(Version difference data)
+ + + + + + +

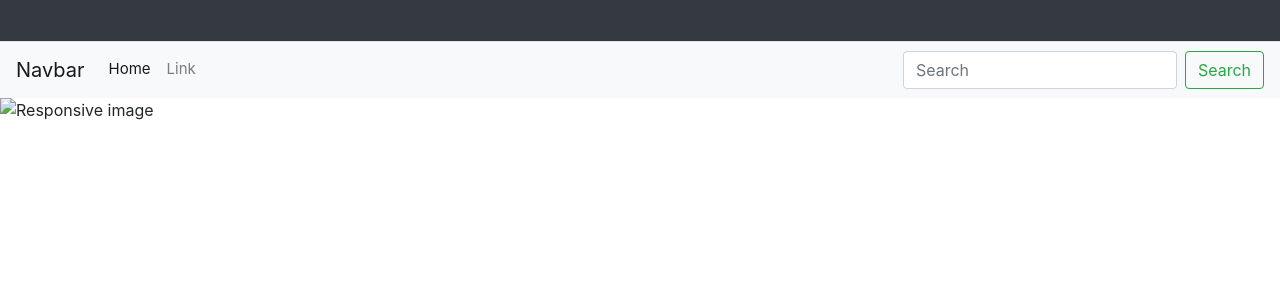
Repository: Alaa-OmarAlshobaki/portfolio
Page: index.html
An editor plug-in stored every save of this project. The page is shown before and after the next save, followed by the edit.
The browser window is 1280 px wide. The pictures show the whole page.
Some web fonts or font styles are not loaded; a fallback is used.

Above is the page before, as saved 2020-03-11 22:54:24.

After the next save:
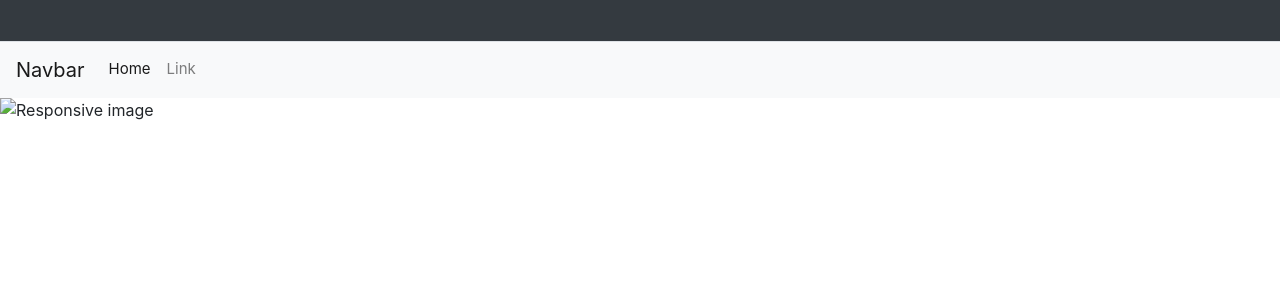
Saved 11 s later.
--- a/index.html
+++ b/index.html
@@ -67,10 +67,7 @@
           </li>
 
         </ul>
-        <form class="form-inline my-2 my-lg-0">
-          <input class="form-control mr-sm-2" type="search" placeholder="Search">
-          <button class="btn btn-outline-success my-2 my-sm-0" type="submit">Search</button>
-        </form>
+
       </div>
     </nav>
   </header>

+ + + + + + +

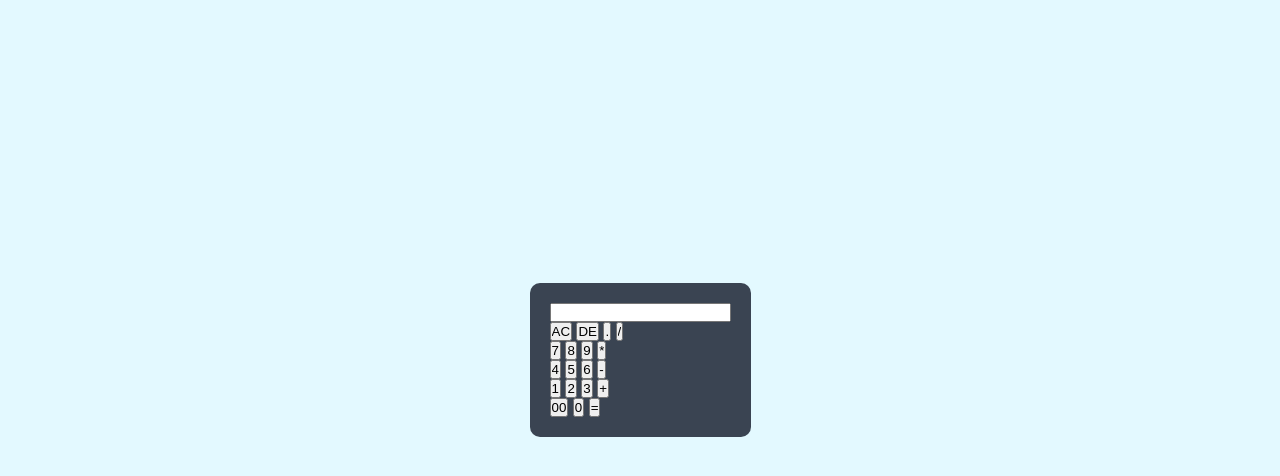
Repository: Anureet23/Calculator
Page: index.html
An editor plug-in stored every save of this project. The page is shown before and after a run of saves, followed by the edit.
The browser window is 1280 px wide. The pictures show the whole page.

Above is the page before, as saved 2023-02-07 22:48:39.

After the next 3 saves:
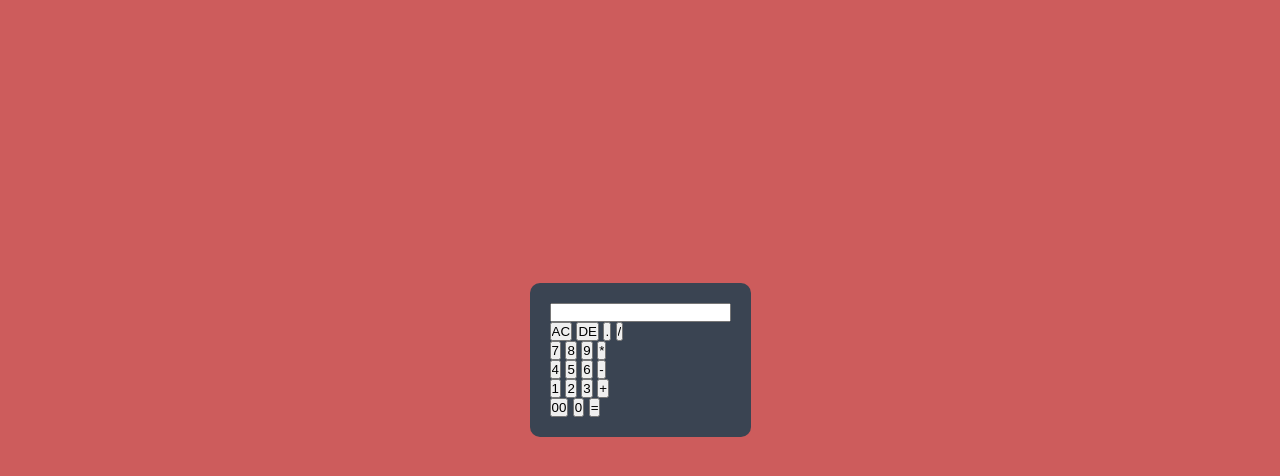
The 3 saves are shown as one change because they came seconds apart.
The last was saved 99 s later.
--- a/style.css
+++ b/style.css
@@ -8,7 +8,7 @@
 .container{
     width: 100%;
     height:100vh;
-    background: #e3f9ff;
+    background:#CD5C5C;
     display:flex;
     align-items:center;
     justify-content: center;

+ + + + + + +

**Brief**
Above are the records; report each line in them that includes the word "stored".

**Answer to this problem**
An editor plug-in stored every save of this project. The page is shown before and after the next save, followed by the edit.
An editor plug-in stored every save of this project. The page is shown before and after a run of saves, followed by the edit.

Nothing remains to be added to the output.